It comes back to that issue of being lucky, and the good teams always get lucky. For the Mets, you knew that once they started to screw up innings over and over, it was just a matter of time before the game got away from them. After 5 innings, things were looking great. Pelfrey was in a rhythm, having recovered from his bad start last time out (and if you'd listened to my boys Benigno and Roberts, you would have thought Pelfrey was the first good pitcher ever to have a bad outing), he was pitching and acting without fear. Hell, he helped himself with his bat just as much as he did on the mound, chipping in with a pair of hits, a run and an RBI. He got in Utley's face in the 6th after Utley stepped out on him mid-windup. He was rolling right along. And all of a sudden it sort of just fell apart on him in the 7th. Beltran probably should have caught Werth's fly ball for starters, and once Wright made his error, the wheels had come off. But the Phillies didn't pass the Mets in that inning, they just caught them. So the Mets still had plenty of time and plenty of juice to push that winning run across.

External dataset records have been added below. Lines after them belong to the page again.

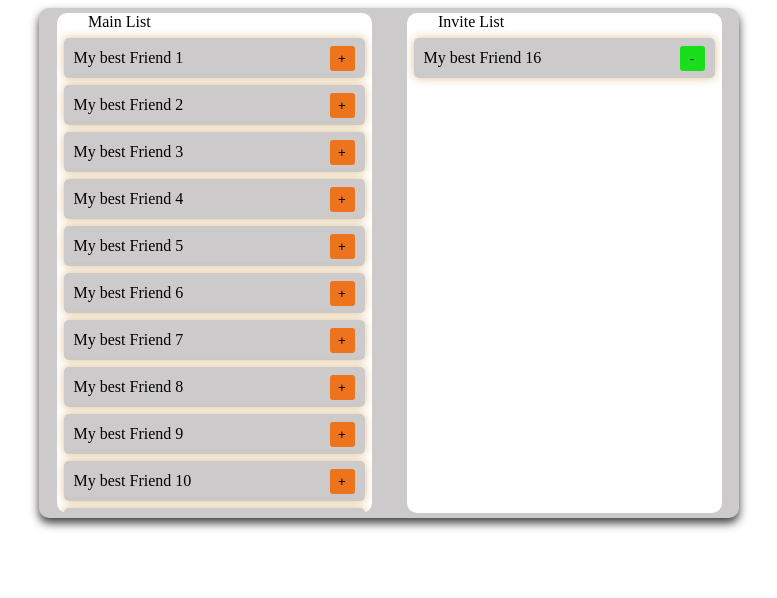
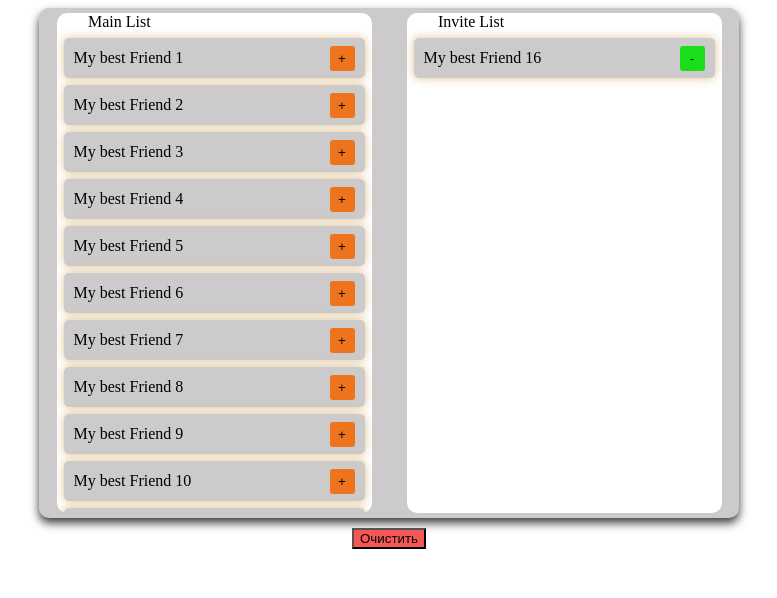
Before and after one commit to rusweek/friendsList, a plain HTML site: page index.html in a window 1280 px wide. Shown: the whole page, without its empty margins (251-1028 px from the left). Drawn offline with Linux system fonts and the light colour scheme.

Commit message:
сделал кнопку в css html

```diff
--- a/index.html
+++ b/index.html
@@ -29,8 +29,9 @@
       <div class="inviteList"><div class="title">Invite List</div>
           <div class="item">My best Friend 16<button class="btnClear">-</button></div>
       </div>
+
   </div>
-  <br>
+  <div class="btnKill"><button id="kill">Очистить</button></div>
 
 
 
--- a/main.css
+++ b/main.css
@@ -2,9 +2,10 @@ body{
     display: flex;
     justify-content: center;
     align-items: center;
+    flex-direction: column;
 }
 
-.wrapper, .wrapper2 {
+.wrapper {
     display: flex;
     flex-direction: row;
     justify-content: space-around;
@@ -98,3 +99,13 @@ body{
     /*border-left: solid 1px #aaa;
     background-color: #eee;*/
 }
+#kill {
+    background-color: #f75656;
+
+}
+
+.btnKill {
+    margin: 10px;
+    align-self: center;
+
+}
```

Try as they might, they couldn't manage it. Just about every reliever the Phillies trotted out there let guys on base and then got out of it. Durbin, Eyre, Romero, even Chan Ho Freakin' Park got through two innings. Both teams were slugging it out and at some point it became apparent that whoever got one more good break was going to end up winning the game. And the longer things went, the more excruciating it got. Tatis made a huge play on Rollins' liner in the 10th. But when Werth made a Swoboda-like dive to rob Wright of what would have been a certain game-winning double in the last of the 10th, I knew the Mets were screwed. I stepped away from the TV for a brief moment and it seemed almost too perfect . The situation was rife for disaster. By the time I came back, Utley had already hit his 2nd HR and the Phillies had the game. You could see it coming a mile away.

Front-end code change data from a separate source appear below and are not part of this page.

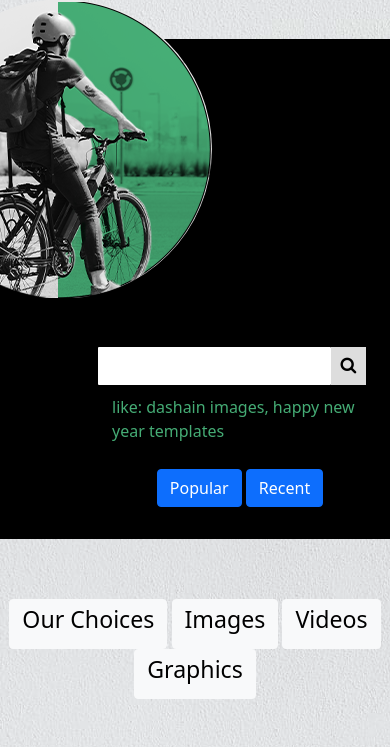
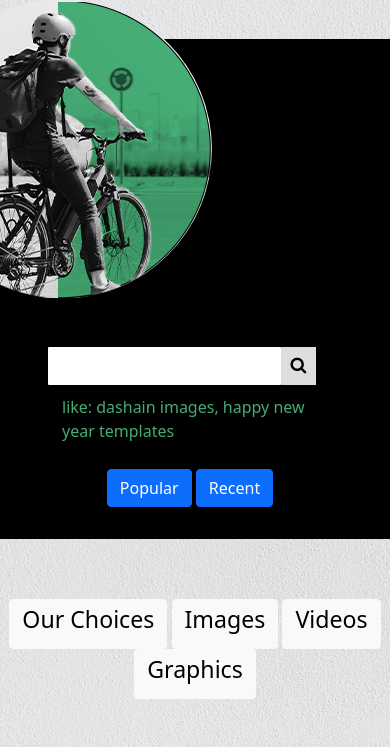
Before and after one commit to hkdwrld/digital_content, a Django app: page / in a window 390 px wide. Shown: the part 221-968 px from the top of the page. Run offline with Django 3.2, Linux system fonts and the light colour scheme; data comes from the database, SQL or seed files in the repository; parts of the project's set-up code (start-up, migrations or seed data) failed here and were passed over; some libraries are stand-ins or nearby versions.

Commit message:
style fix

```diff
--- a/static/css/style.css
+++ b/static/css/style.css
@@ -250,7 +250,7 @@ body {
     margin-top: 100px;
   }
   .showcase-right{
-    left: 100px;
+    left: 50px;
   }
 }
 
```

So, tonight, a rubber game in between the raindrops (at least that's how it looks right now). I'll be there tonight. I wasn't especially thrilled to draw a Tim Redding start, but then again, the Phillies are starting Jamie Moyer, who I saw the Mets beat up on but good last month. So far this week, the Mets won on Tuesday, which was the 10th Anniversary of one of my favorite Shea Games. Tonight is the one-year Anniversary of one of the more bizarre evenings I'd ever spent at Shea. It's also Jose Reyes' Birthday, his 26th, though he's spending it on the DL. Hopefully, the Mets will celebrate his birthday this year the same way they did last year.